|Keywords:||1103 Clinical Sciences; 1117 Public Health and Health Services; College of Arts|
|Full text PDF:||http://vuir.vu.edu.au/26294/|
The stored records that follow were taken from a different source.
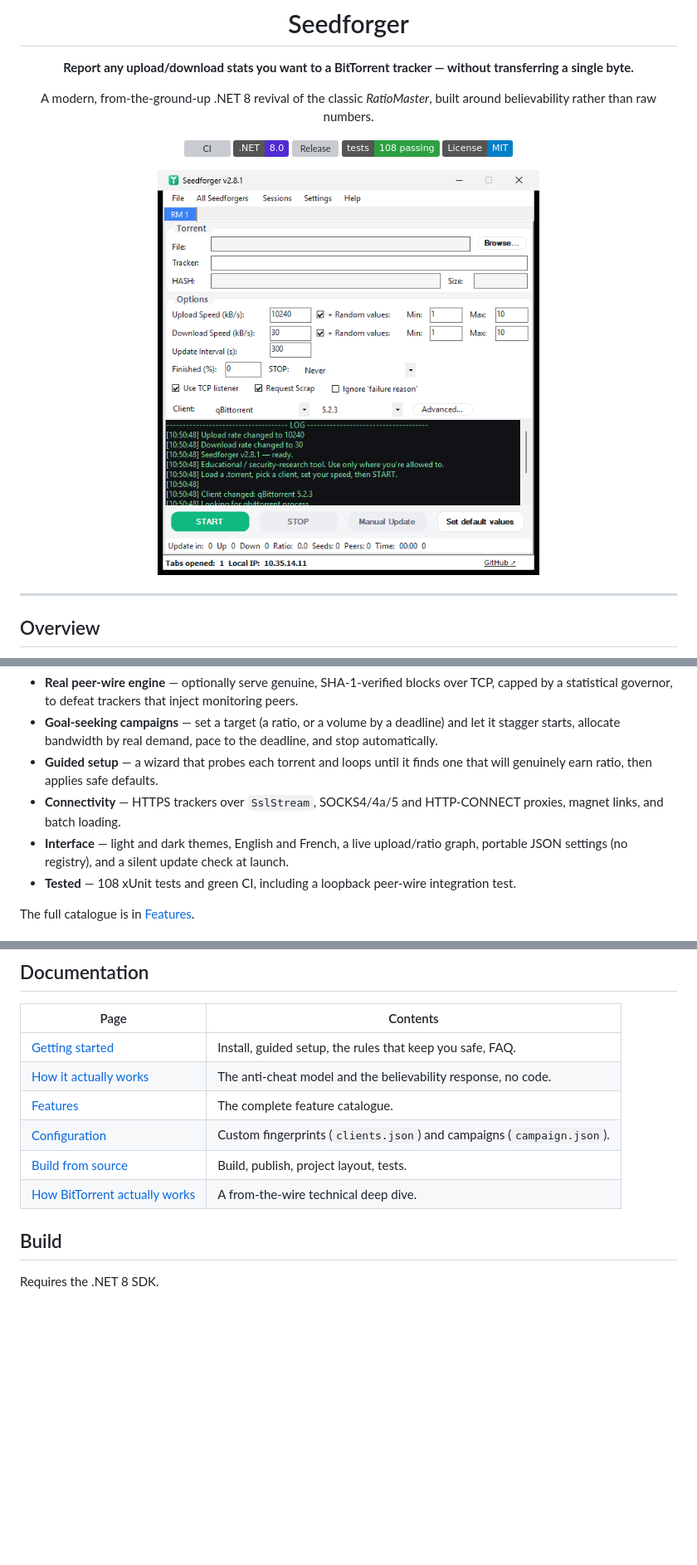
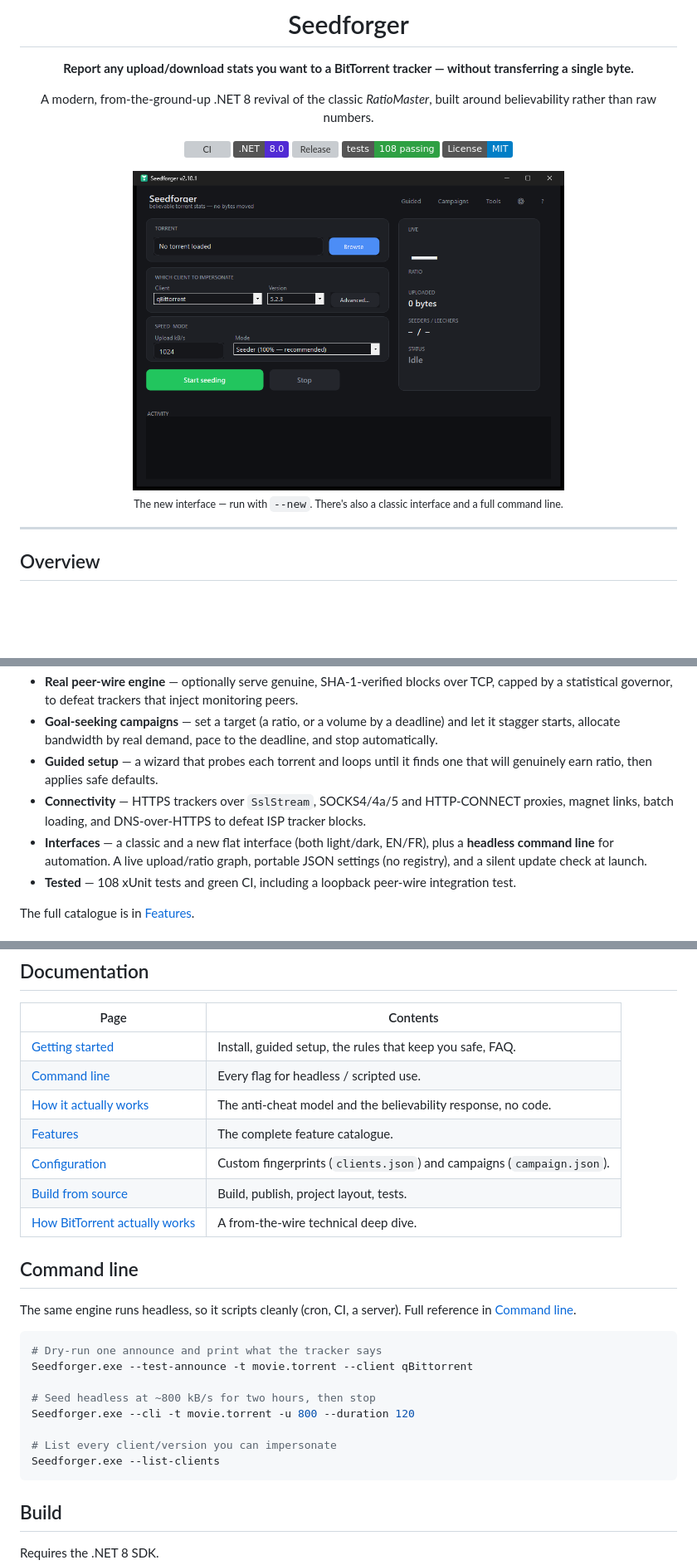
Before and after one commit to Guillain-RDCDE/Seedforger, a Markdown page: README.md, 3 parts joined by grey strips. Shown: that part at 83% size. Drawn GitHub-style; pictures changed too: docs/screenshots/main-light.png (deleted), docs/screenshots/main.png (added); badges without logos; blank space fills up the shorter version; grey boxes are pictures that could not be loaded.

````diff
--- a/README.md
+++ b/README.md
@@ -12,7 +12,9 @@ A modern, from-the-ground-up .NET 8 revival of the classic *RatioMaster*, built
 [![Tests](https://img.shields.io/badge/tests-108%20passing-2ea043)](Seedforger.Tests)
 [![License: MIT](https://img.shields.io/badge/License-MIT-blue.svg)](LICENSE)
 
-<img src="docs/screenshots/main-light.png" width="460" alt="Seedforger main window">
+<img src="docs/screenshots/main.png" width="520" alt="Seedforger — the new interface">
+
+<sub>The new interface — run with <code>--new</code>. There's also a classic interface and a full command line.</sub>
 
 </div>
 
@@ -46,8 +50,8 @@ A single file, no installer. New users should start with **File → Guided setup
 - **Real peer-wire engine** — optionally serve genuine, SHA-1-verified blocks over TCP, capped by a statistical governor, to defeat trackers that inject monitoring peers.
 - **Goal-seeking campaigns** — set a target (a ratio, or a volume by a deadline) and let it stagger starts, allocate bandwidth by real demand, pace to the deadline, and stop automatically.
 - **Guided setup** — a wizard that probes each torrent and loops until it finds one that will genuinely earn ratio, then applies safe defaults.
-- **Connectivity** — HTTPS trackers over `SslStream`, SOCKS4/4a/5 and HTTP-CONNECT proxies, magnet links, and batch loading.
-- **Interface** — light and dark themes, English and French, a live upload/ratio graph, portable JSON settings (no registry), and a silent update check at launch.
+- **Connectivity** — HTTPS trackers over `SslStream`, SOCKS4/4a/5 and HTTP-CONNECT proxies, magnet links, batch loading, and DNS-over-HTTPS to defeat ISP tracker blocks.
+- **Interfaces** — a classic and a new flat interface (both light/dark, EN/FR), plus a **headless command line** for automation. A live upload/ratio graph, portable JSON settings (no registry), and a silent update check at launch.
 - **Tested** — 108 xUnit tests and green CI, including a loopback peer-wire integration test.
 
 The full catalogue is in [Features](docs/features.md).
@@ -63,11 +67,27 @@ The full model, without code, is in [How it actually works](docs/how-it-works.md
 | Page | Contents |
 |---|---|
 | [Getting started](docs/getting-started.md) | Install, guided setup, the rules that keep you safe, FAQ. |
+| [Command line](docs/cli.md) | Every flag for headless / scripted use. |
 | [How it actually works](docs/how-it-works.md) | The anti-cheat model and the believability response, no code. |
 | [Features](docs/features.md) | The complete feature catalogue. |
 | [Configuration](docs/configuration.md) | Custom fingerprints (`clients.json`) and campaigns (`campaign.json`). |
 | [Build from source](docs/build.md) | Build, publish, project layout, tests. |
 | [How BitTorrent actually works](docs/how-bittorrent-works.md) | A from-the-wire technical deep dive. |
+
+## Command line
+
+The same engine runs headless, so it scripts cleanly (cron, CI, a server). Full reference in [Command line](docs/cli.md).
+
+```bash
+# Dry-run one announce and print what the tracker says
+Seedforger.exe --test-announce -t movie.torrent --client qBittorrent
+
+# Seed headless at ~800 kB/s for two hours, then stop
+Seedforger.exe --cli -t movie.torrent -u 800 --duration 120
+
+# List every client/version you can impersonate
+Seedforger.exe --list-clients
+```
 
 ## Build
 
````
Also changed, not shown: other parts of README.md (+3 -1 lines), docs/cli.md (added, +103 -0 lines), docs/features.md (+4 -2 lines), docs/screenshots/main-dark.png (deleted), 4 other files.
Illness representations relating to the experience of chronic illness may directly influence health and illness behaviour (coping methods), as well as having an indirect influence on psychosocial adjustment to chronic illness. Chronic illness is more than a medical condition: it is a subjective experience occurring against a backdrop of individual, social, and cultural influences that impact on the illness experience. The dynamic framework of the Common Sense Model (CSM) of health and illness makes this model particularly useful for understanding health and illness behaviours, including social and cultural factors that impact on these behaviours. The influence of illness representations on health and illness behaviours, and the processes and outcomes relating to psychosocial adjustment to chronic illness are particularly important when viewed from the perspective of culturally-diverse groups, such as the elderly Greek-speaking male participants in this study. In this thesis, participants’ illness representations and coping methods for their chronic illness are explored, along with the processes and outcomes associated with their psychosocial adjustment to chronic illness. Semi-structured interviews were conducted and thematic analysis identified themes relevant to the CSM. These showed how participants’ responses to their chronic illness were influenced by their personal experiences and contextual factors. Findings also identified additional themes not directly related to the CSM, revealing how participants’ adjustment to their chronic illness was influenced by individual, psychosocial, and cultural factors. Implications of the study’s findings include the importance for health care professionals to consider the subjective meanings of elderly male individuals’ chronic illness experience, including wider social and cultural influences on their chronic illness experience, as a way of informing and establishing appropriate health care practices.